## 2 Proof of Theorem 1.1

We need the following lemmas to prove Theorem 1.1.

Lemma 2.1 ([2, 10])

Given two distinct complex constants $η 1$, $η 2$, let f be a meromorphic function of finite order σ. Then, for each $ε>0$, we have

$m ( r , f ( z + η 1 ) f ( z + η 2 ) ) =O ( r σ − 1 + ε ) .$

Lemma 2.2 (see )

Suppose that $P(z)=(α+iβ) z n +⋯$ (α, β are real numbers, $|α|+|β|≠0$) is a polynomial with degree $n≥1$, that $A(z)$ (0) is an entire function with $σ(A). Set $g(z)=A(z) e P ( z )$, $z=r e i θ$, $δ(P,θ)=αcosnθ−βsinnθ$. Then, for any given $ε>0$, there exists a set $H 1 ⊂[0,2π)$ that has the linear measure zero such that for any $θ∈[0,2π)∖( H 1 ∪ H 2 )$, there is $R>0$ such that for $|z|=r>R$, we have that

1. (i)

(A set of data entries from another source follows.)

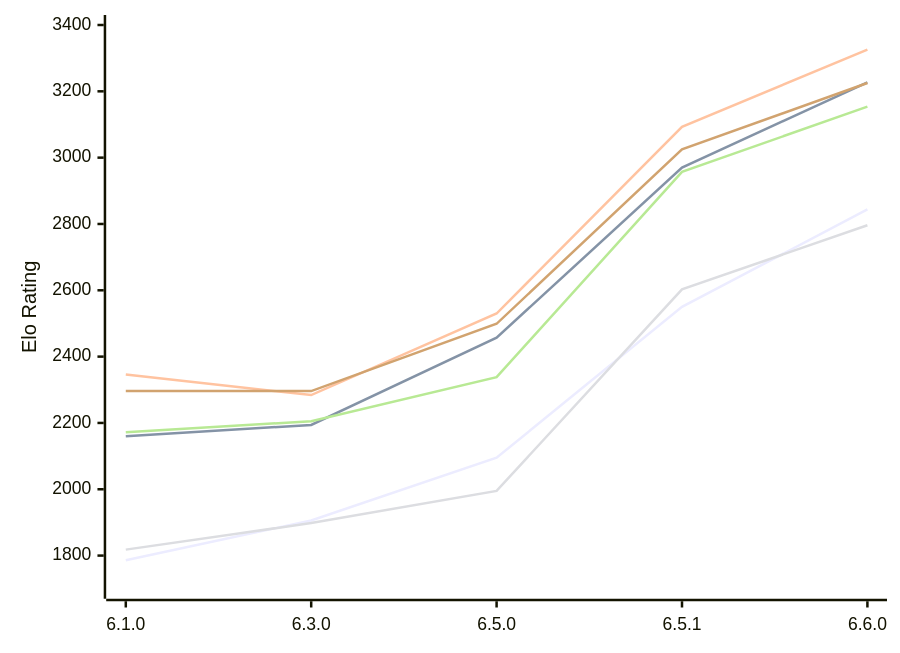
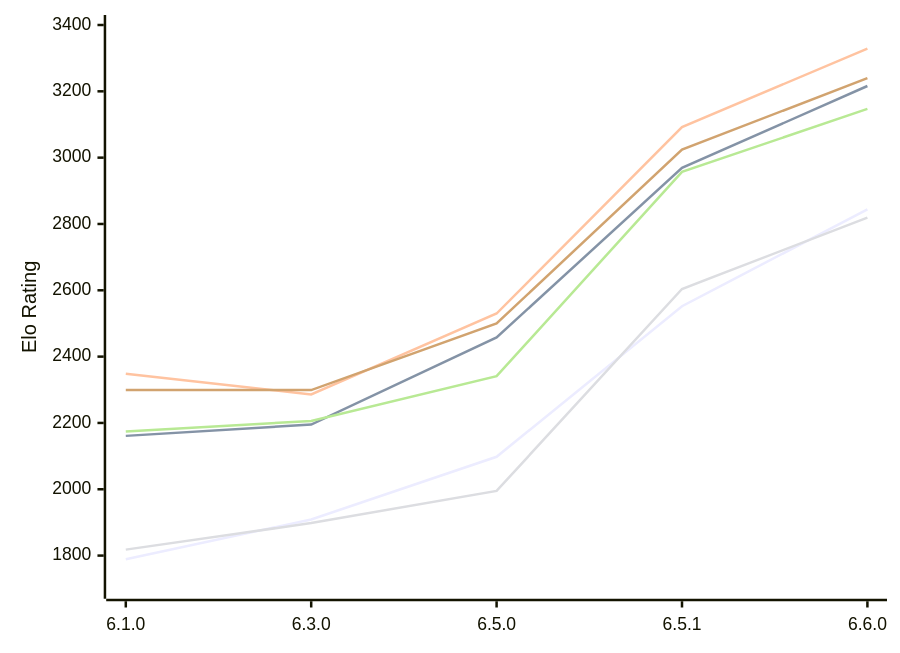
The diagram in engines/Luminex.md (computer-chess-index/cci), drawn with Mermaid before and after one commit. The commit also changed other lines of this file, not shown here.

Commit message:
Update CCI Ratings (ELO VLTC) - 2026-11-19

````diff
--- a/engines/Luminex.md
+++ b/engines/Luminex.md
@@ -55,12 +55,12 @@
 ```mermaid
 %%{init: {"theme":"base","themeVariables":{"seriesColors:['#a3a3a3','#222221','#faa371']}}}%%
 xychart-beta
   x-axis ["6.1.0", "6.3.0", "6.5.0", "6.5.1", "6.6.0"]
   y-axis "Elo Rating" 1700 --> 3400
-  line "E1: STC (8.0+0.08s)" [1786, 1906, 2095, 2550, 2844]
-  line "E1: LTC (60.0+0.60s)" [2160, 2194, 2457, 2970, 3227]
-  line "E1: VLTC (2m24s+1.12s)" [2346, 2284, 2530, 3093, 3326]
-  line "P1: STC (8.0+0.08s)" [1818, 1898, 1995, 2603, 2796]
-  line "P1: LTC (60.0+0.60s)" [2172, 2205, 2338, 2957, 3154]
-  line "P1: VLTC (2m24s+1.12s)" [2296, 2296, 2499, 3025, 3225]
+  line "E1: STC (8.0+0.08s)" [1789, 1909, 2098, 2552, 2844]
+  line "E1: LTC (60.0+0.60s)" [2161, 2195, 2458, 2969, 3216]
+  line "E1: VLTC (2m24s+1.12s)" [2348, 2286, 2530, 3092, 3329]
+  line "P1: STC (8.0+0.08s)" [1818, 1898, 1995, 2604, 2819]
+  line "P1: LTC (60.0+0.60s)" [2174, 2206, 2341, 2957, 3147]
+  line "P1: VLTC (2m24s+1.12s)" [2299, 2299, 2500, 3024, 3240]
 ```
````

if $δ(P,θ)>0$, then

$exp { ( 1 − ε ) δ ( P , θ ) r n } < | g ( r e i θ ) |
(2.1)
2. (ii)

if $δ(P,θ)<0$, then

$exp { ( 1 + ε ) δ ( P , θ ) r n } < | g ( r e i θ ) |
(2.2)

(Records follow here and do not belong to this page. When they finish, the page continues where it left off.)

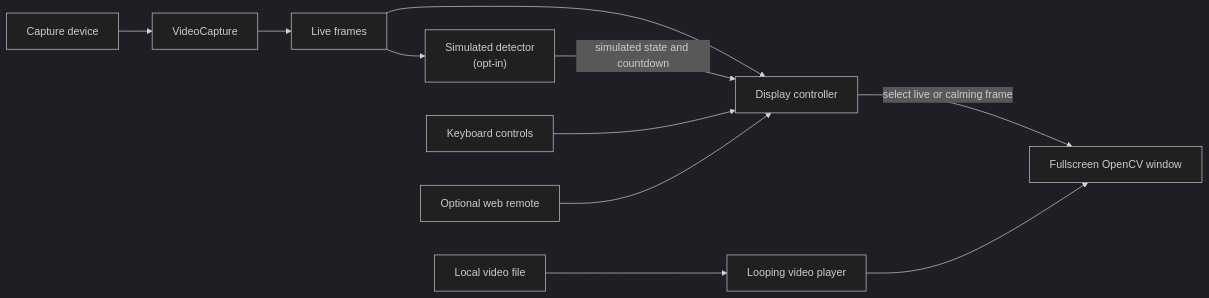
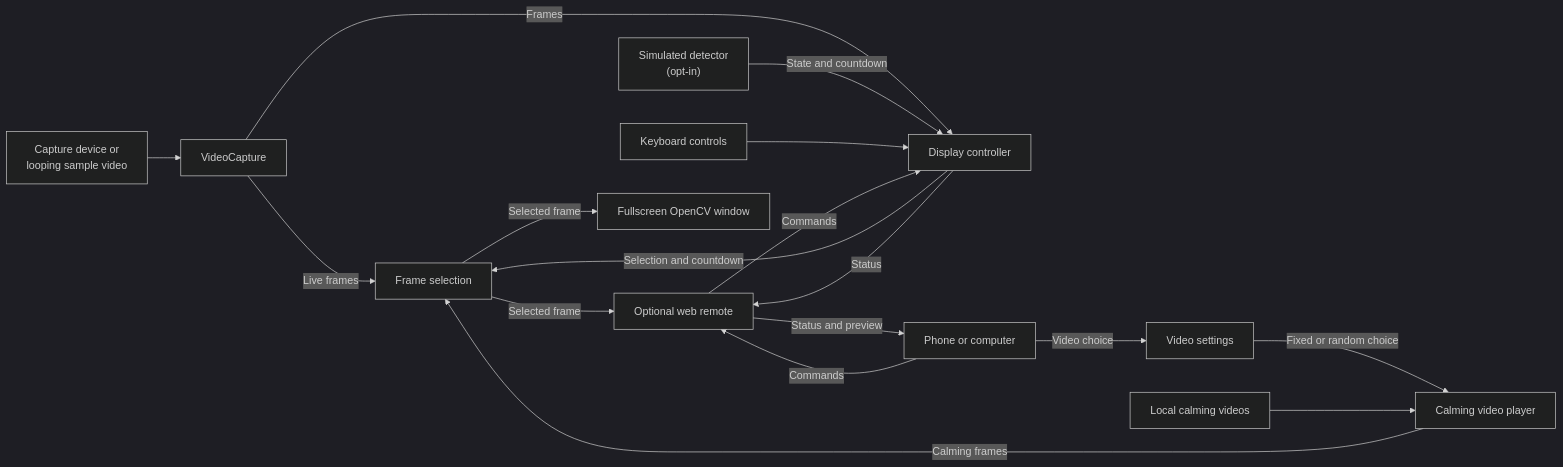
Before and after one commit to bryanspms/HappySpace: the second of 3 diagrams in README.md, drawn with Mermaid (dark theme). The commit also changed other lines of this file, not shown here.

Commit message:
Update README.md to enhance materials section with a table format and clarify video source options

````diff
--- a/README.md
+++ b/README.md
@@ -188,13 +198,19 @@
 ```mermaid
 flowchart LR
-    input["Capture device"] --> capture["VideoCapture"]
-    capture --> live["Live frames"]
-    live --> controller["Display controller"]
-    live --> demo["Simulated detector<br/>(opt-in)"]
-    demo -->|simulated state and countdown| controller
+    input["Capture device or<br/>looping sample video"] --> capture["VideoCapture"]
+    capture -->|Live frames| selection["Frame selection"]
+    capture -->|Frames| controller["Display controller"]
+    demo["Simulated detector<br/>(opt-in)"] -->|State and countdown| controller
     keys["Keyboard controls"] --> controller
-    phone["Optional web remote"] --> controller
-    asset["Local video file"] --> player["Looping video player"]
-    controller -->|select live or calming frame| display["Fullscreen OpenCV window"]
-    player --> display
+    phone["Phone or computer"] -->|Commands| remote["Optional web remote"]
+    remote -->|Commands| controller
+    phone -->|Video choice| settings["Video settings"]
+    settings -->|Fixed or random choice| player["Calming video player"]
+    asset["Local calming videos"] --> player
+    controller -->|Selection and countdown| selection
+    player -->|Calming frames| selection
+    selection -->|Selected frame| display["Fullscreen OpenCV window"]
+    selection -->|Selected frame| remote
+    controller -->|Status| remote
+    remote -->|Status and preview| phone
 ```
````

where $H 2 ={θ∈[0,2π);δ(P,θ)=0}$ is a finite set.

Lemma 2.3 Let $c 1$, $c 2$ ($≠ c 1$), a be nonzero constants, $A j (z)$ ($j=0,1,2$), $F(z)$ be nonzero meromorphic functions. Suppose that $f(z)$ is a finite order meromorphic solution of the equation

$A 2 (z)f(z+ c 2 )+ A 1 (z)f(z+ c 1 )+ A 0 (z)f(z)=F(z).$
(2.3)

If $σ(f)>max{σ(F),σ( A j )(j=0,1,2)}$, then $λ(f)=σ(f)$.

Proof Suppose that $σ(f)=σ$, $max{σ(F),σ( A j )(j=0,1,2)}=α$. Then $σ>α$. Equation (2.3) can be rewritten as the form

$1 f ( z ) = F ( z ) f ( z ) ( A 2 ( z ) f ( z + c 2 ) f ( z ) + A 1 ( z ) f ( z + c 1 ) f ( z ) + A 0 ( z ) ) .$
(2.4)

Thus, by (2.4), we deduce that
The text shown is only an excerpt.